Generations of Eastern European housewives doing battle against bedbugs spread bean leaves around the floor of an infested room at night. In the morning, the leaves would be covered with bedbugs that had somehow been trapped there. The leaves, and the pests, were collected and burned — by the pound, in extreme infestations.
Prof. Robert Appleton of Ryerson University recently told me: “In most fields, the language [of communication] is still dominated by words and numbers.” I think he is right. Think about the daily routine in most organizations. We produce reports and strategy papers. We often forget to convey this knowledge into tangible pictures and stories.
Visualize Business Models
I bought the book Business Model Generation: A Handbook for Visionaries, Game Changers, and Challengers [72 slides free online at SlideShare] by Alexander Osterwalder. First, this book provides and easy understandable and visual approach for capturing the value and the implications of business models. This book is a useful “ready to use” tool to change the way in which you approach your work. Roger Martin, an advocate for design thinking in business says: “Businesspeople don’t just need to understand designers better – they need to become designers.”

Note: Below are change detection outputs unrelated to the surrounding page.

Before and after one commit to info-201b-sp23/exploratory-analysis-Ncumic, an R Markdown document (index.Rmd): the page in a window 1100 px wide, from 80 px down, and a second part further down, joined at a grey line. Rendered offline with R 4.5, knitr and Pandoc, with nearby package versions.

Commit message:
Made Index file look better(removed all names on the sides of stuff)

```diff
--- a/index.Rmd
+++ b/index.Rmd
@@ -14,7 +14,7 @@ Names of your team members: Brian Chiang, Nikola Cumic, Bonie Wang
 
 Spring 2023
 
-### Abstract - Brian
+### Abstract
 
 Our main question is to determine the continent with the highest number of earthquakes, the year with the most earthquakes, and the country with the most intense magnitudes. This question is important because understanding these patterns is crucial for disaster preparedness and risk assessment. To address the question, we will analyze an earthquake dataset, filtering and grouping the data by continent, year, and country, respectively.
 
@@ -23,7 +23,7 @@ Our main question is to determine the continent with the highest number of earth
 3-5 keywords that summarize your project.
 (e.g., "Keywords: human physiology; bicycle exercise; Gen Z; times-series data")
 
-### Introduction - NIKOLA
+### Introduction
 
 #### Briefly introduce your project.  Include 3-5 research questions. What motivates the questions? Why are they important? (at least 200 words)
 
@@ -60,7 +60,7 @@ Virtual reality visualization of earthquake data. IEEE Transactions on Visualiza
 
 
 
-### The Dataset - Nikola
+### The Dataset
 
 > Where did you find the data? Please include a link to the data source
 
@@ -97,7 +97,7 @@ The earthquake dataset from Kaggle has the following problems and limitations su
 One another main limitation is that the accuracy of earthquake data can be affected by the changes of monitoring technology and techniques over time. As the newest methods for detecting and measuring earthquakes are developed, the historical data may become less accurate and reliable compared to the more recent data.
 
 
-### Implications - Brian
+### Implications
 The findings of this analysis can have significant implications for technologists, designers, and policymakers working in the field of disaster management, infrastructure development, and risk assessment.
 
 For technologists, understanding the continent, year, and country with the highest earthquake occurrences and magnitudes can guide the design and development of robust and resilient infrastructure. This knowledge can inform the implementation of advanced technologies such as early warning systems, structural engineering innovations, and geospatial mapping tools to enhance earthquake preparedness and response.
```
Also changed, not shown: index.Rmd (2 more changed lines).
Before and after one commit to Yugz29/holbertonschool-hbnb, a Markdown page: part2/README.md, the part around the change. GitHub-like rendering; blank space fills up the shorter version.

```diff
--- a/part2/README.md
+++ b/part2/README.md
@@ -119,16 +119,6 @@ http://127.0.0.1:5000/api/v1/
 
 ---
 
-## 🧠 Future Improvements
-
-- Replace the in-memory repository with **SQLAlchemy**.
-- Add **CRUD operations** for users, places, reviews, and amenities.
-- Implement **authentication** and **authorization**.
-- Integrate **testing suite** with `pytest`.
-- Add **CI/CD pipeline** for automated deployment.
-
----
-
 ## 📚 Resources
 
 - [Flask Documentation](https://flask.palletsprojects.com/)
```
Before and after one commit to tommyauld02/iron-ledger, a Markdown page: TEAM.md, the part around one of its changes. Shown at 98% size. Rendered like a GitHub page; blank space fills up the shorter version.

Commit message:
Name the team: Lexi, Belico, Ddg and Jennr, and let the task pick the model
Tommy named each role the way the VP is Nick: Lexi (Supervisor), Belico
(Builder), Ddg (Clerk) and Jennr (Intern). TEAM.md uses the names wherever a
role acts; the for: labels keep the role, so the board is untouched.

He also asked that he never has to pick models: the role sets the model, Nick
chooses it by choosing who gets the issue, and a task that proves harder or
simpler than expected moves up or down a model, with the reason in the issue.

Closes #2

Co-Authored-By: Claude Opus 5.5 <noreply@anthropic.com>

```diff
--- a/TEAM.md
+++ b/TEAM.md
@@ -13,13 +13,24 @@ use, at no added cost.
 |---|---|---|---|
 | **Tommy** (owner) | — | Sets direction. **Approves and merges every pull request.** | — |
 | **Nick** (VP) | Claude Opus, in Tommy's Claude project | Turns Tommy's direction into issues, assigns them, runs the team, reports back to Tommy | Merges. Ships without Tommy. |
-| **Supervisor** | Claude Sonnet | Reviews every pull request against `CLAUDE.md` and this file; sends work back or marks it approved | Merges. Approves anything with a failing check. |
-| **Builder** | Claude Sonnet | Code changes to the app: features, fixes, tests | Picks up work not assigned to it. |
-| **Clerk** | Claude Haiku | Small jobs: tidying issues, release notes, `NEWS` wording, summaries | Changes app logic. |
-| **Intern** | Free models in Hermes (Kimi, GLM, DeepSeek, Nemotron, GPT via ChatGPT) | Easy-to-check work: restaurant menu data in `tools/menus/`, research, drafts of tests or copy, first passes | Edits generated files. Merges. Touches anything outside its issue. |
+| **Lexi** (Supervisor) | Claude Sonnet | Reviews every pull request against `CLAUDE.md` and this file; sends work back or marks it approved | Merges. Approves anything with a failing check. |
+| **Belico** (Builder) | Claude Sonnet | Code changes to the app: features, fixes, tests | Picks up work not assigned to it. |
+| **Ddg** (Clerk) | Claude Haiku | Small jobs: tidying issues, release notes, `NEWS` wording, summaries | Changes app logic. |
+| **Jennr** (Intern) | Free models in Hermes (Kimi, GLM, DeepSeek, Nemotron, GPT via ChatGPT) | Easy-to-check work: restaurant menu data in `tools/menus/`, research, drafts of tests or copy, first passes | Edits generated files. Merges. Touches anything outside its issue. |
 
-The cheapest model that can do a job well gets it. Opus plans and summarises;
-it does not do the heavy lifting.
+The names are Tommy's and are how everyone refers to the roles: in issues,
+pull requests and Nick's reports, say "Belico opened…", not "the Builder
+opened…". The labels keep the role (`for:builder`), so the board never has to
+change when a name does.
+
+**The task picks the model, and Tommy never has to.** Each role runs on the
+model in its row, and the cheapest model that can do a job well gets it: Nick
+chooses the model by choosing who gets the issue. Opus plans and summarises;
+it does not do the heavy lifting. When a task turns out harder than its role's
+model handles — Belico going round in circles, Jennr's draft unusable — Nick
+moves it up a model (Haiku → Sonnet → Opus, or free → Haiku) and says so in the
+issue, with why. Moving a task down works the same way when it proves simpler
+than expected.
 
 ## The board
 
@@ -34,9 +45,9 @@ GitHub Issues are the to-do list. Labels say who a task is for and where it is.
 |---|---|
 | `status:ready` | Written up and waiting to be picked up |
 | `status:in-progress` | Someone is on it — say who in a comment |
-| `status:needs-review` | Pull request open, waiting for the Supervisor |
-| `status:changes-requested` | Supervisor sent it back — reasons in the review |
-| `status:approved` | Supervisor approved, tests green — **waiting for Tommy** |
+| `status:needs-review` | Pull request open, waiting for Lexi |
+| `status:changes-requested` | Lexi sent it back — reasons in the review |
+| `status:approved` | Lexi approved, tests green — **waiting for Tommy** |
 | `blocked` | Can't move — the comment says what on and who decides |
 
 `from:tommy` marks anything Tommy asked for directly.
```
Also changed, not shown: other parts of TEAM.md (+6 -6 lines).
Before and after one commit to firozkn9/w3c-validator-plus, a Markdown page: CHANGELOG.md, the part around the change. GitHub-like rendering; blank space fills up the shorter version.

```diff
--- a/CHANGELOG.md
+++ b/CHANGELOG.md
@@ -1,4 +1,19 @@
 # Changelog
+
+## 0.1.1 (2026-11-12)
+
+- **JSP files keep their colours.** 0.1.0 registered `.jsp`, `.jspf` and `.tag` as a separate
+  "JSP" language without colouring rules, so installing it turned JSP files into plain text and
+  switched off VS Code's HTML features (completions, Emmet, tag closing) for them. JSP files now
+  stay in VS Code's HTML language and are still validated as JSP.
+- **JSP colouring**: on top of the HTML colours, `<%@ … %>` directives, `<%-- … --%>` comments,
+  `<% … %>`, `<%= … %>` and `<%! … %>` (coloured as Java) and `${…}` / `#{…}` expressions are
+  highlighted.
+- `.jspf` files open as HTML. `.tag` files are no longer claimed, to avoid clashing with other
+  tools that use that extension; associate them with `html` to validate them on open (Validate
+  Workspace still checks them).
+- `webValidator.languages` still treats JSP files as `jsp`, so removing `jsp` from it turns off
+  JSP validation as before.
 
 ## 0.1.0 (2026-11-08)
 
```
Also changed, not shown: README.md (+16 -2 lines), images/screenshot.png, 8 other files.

Second, the book itself has a new business model. It is co-created by 470 practitioners.
Value Model of Open Data